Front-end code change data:
------------------------------

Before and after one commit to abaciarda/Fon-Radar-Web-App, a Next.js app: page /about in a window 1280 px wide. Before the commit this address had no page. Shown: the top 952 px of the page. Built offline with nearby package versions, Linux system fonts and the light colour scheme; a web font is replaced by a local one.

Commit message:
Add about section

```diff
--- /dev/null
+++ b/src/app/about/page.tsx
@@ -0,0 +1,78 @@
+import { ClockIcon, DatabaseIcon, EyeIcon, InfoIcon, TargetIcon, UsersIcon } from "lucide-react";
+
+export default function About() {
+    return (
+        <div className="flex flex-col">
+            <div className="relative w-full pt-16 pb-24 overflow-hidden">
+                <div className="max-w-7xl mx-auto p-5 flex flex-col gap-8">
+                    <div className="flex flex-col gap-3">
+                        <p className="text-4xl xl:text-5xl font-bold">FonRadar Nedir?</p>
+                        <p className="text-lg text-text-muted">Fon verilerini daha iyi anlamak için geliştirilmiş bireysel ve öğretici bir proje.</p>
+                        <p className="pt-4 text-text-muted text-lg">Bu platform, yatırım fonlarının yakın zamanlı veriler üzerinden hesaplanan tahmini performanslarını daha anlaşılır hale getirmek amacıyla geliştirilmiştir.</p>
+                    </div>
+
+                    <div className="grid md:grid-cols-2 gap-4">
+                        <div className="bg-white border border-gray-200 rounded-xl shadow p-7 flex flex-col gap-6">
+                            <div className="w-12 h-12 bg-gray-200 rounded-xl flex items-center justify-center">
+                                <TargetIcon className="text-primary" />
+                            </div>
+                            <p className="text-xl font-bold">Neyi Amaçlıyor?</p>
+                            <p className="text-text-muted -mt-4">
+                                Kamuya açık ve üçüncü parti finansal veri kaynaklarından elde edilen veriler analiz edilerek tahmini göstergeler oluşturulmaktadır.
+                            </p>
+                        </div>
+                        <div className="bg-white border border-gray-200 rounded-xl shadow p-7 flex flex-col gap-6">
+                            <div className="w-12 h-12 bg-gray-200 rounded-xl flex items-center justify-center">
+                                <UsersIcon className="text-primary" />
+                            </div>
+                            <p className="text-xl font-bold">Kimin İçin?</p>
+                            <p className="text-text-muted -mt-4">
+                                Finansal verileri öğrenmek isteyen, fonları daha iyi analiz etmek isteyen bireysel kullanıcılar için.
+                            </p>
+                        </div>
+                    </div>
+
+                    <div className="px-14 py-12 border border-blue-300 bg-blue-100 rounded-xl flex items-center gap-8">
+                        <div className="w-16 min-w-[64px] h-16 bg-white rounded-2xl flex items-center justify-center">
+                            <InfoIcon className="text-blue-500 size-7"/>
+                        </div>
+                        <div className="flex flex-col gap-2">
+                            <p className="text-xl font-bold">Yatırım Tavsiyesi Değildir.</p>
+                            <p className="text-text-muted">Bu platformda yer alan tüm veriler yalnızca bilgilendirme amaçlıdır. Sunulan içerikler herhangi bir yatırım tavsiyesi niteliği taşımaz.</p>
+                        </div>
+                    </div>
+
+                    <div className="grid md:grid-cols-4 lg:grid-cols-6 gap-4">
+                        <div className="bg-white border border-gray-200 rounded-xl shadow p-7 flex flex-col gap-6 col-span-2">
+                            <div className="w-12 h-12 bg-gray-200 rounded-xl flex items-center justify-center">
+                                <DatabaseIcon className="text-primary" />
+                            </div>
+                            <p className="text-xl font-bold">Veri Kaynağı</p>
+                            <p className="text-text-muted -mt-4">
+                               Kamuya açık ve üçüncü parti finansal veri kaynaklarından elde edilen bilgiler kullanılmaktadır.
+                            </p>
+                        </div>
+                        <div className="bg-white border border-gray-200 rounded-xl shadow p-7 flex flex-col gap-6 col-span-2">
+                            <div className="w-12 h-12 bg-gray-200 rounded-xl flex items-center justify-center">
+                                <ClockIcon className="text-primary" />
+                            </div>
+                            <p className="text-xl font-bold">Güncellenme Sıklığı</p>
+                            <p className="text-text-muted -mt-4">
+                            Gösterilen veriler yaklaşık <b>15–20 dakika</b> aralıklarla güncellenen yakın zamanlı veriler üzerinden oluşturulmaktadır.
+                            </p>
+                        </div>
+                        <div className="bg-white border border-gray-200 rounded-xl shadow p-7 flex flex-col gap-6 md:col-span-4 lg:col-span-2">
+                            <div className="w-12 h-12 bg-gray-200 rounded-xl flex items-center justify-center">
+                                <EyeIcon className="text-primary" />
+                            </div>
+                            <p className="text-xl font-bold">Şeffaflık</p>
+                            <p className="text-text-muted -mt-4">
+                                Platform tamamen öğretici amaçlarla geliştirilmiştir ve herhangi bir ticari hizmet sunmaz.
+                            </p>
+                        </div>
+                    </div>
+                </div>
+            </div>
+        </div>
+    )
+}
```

------------------------------

Aim of the task →
Each line that contains the string "primary" should be copied from the data above.

Solved exercise →
+                                <TargetIcon className="text-primary" />
+                                <UsersIcon className="text-primary" />
+                                <DatabaseIcon className="text-primary" />
+                                <ClockIcon className="text-primary" />
+                                <EyeIcon className="text-primary" />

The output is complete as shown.